ONE of Dingle's old stock, the ever gregarious Stevie Kelliher, was laid to rest in St. Brendan's Cemetery in Milltown, a mere stone's throw from his front door, on Sunday morning.
One of Dingle's most recognisable characters and the longest serving member of the Dingle Race committee, Stevie (along with his brother Timmy) was well-known throughout the county and the country and could count many friends all over the world.
"Stevie was the longest serving member of the Dingle Race Committee, serving for over 60 years; there were many changes in the committees in that time but he was the constant link that kept the past, the present and the future together," said Thomas Callaghan, Dingle Race Committee Chairman.
"Over the years he helped in many ways with the laying out of the track, gate duties, selling tickets and anything that needed to be done.
"He was a believer in the Dingle Races and would at this time of year be looking forward to August, to the rattling of hooves on the hallowed turf of Ballintaggart."
"Stevie also saw many changes in the format of the meeting and was one who always welcomed these as they have helped put this famous race meeting to where it is today. In recognition of his contribution to Dingle Races a presentation was made to him in MacCarthy's Bar during Christmas of 2003 – it was a night to remember as he really enjoyed the international flair of the stories and the singing of a visiting Welsh brigade."
Born in 1929 Stevie, an endearing and engaging character who has long since become a local legend and written about by countless writers.

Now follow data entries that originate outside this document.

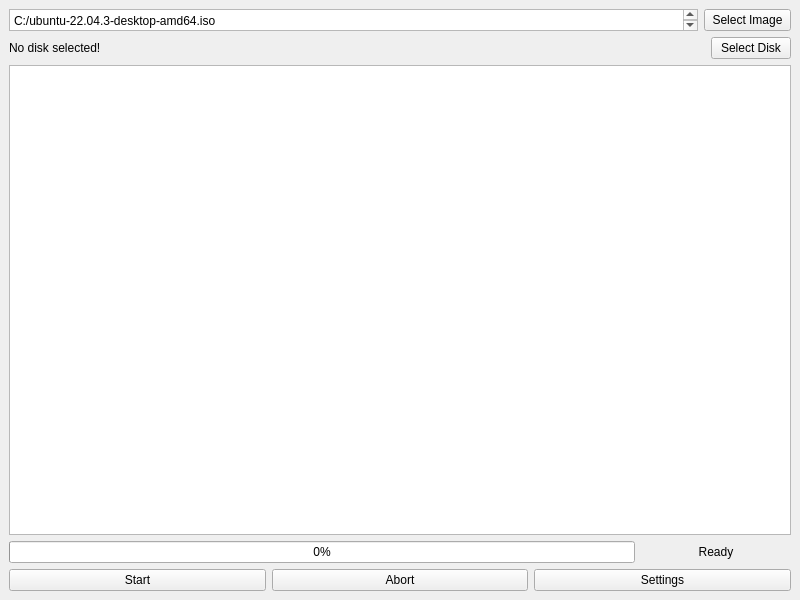
This is src/mainwindow.ui in wilhelmw201/Sear as Qt 5 draws it before an edit. The edited form follows.
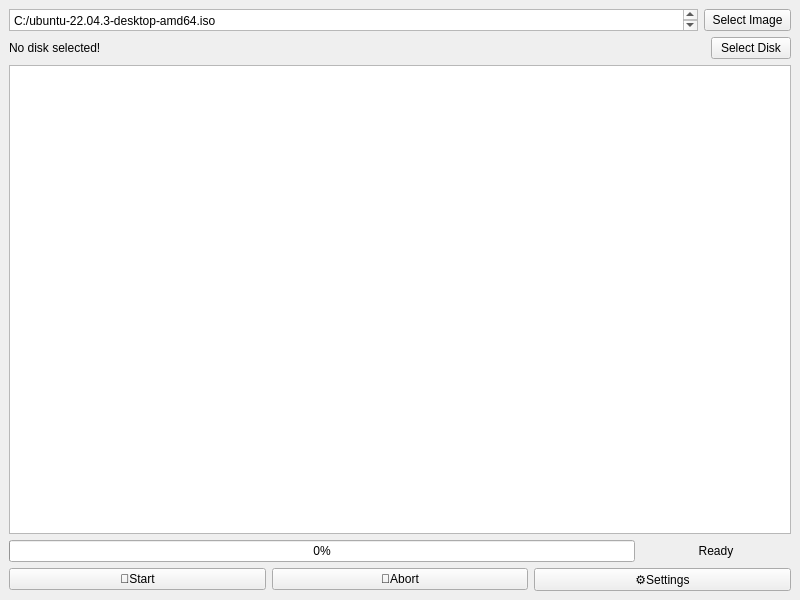
This is the edited form.

```diff
--- a/src/mainwindow.ui
+++ b/src/mainwindow.ui
@@ -137,21 +137,21 @@
         <item>
          <widget class="QPushButton" name="startButton">
           <property name="text">
-           <string>Start</string>
+           <string>🚀Start</string>
           </property>
          </widget>
         </item>
         <item>
          <widget class="QPushButton" name="stopButton">
           <property name="text">
-           <string>Abort</string>
+           <string>🛑Abort</string>
           </property>
          </widget>
         </item>
         <item>
          <widget class="QPushButton" name="settingsButton">
           <property name="text">
-           <string>Settings</string>
+           <string>⚙️Settings</string>
           </property>
          </widget>
         </item>
```
Left out of the diff: 23 changed lines with no effect on the pictures.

The one time hackney driver - who drove a black, 32-horse power V8, purchased from the Walden Motor Company on Parnell Street, Dublin - was the personal chauffeur to Peter Dukelow, the construction manager on site when Ryan's Daughter was being filmed in Dingle in the late 1960s.
Stevie's hackney days have been immortalised by Raymond Scanlon of Chapel Lane in the song 'Stevie's Bus' which includes the line "Way back in the sixties when rock and roll was the fuss, we'd go back to Milltown and hire out Stevie's bus. " Indeed Stevie and his brother Timmy, who were also keen greyhound enthusiasts, were among those featured in the recent publication 'Vanishing Ireland'. Popular travel writer Turtle Bunbury also met them during a visit to Dingle two years ago and he described his encounter with Stevie whom he met in Curran's Bar on Main Street. "Stevie and Timmy Kelleher ... have hit upon a canny solution to the drink-driving conundrum," the author wrote. "Even though their farm is less than 3km from Curran's, they know better than to risk driving home after a few and so they now have two houses - the farmhouse, where they spend most of their days and a townhouse in Dingle, where they "rest" on drinking nights."
Stevie also had a brief acting career in the early 1990s when he played the part of north Kerry murder victim Moss Moore in an episode of Cathal O'Shannon's television series 'Thou Shalt Not Kill'.
For anyone who may have had the pleasure of Stevie's company in Curran's Bar or MacCarthy's on a night out in Dingle, he certainly left a lasting impression, embodying all the wit, charm, intelligence and genuine 'divilment' that has come to characterise Dingle's true old stock.
In his homily at Stevie's funeral mass in St Mary's Church on Sunday morning, Canon Tom Looney described how he remarked to Fr Jim Sheehy that the Baile an Mhuilinn man was a great character.
"No," replied Fr Sheehy, "Stevie was a character and a half".
As Stevie's coffin was shouldered from St Mary's Church in Dingle last Sunday morning to the strains of 'Dingle Bay', beautifully sung by Dingle Races Chairman and veteran commentator Thomas O'Callaghan, there wasn't a dry eye in the house.
Later in the day there wasn't a dry glass in Dingle's public houses as many a toast was raised to a true Dingle character.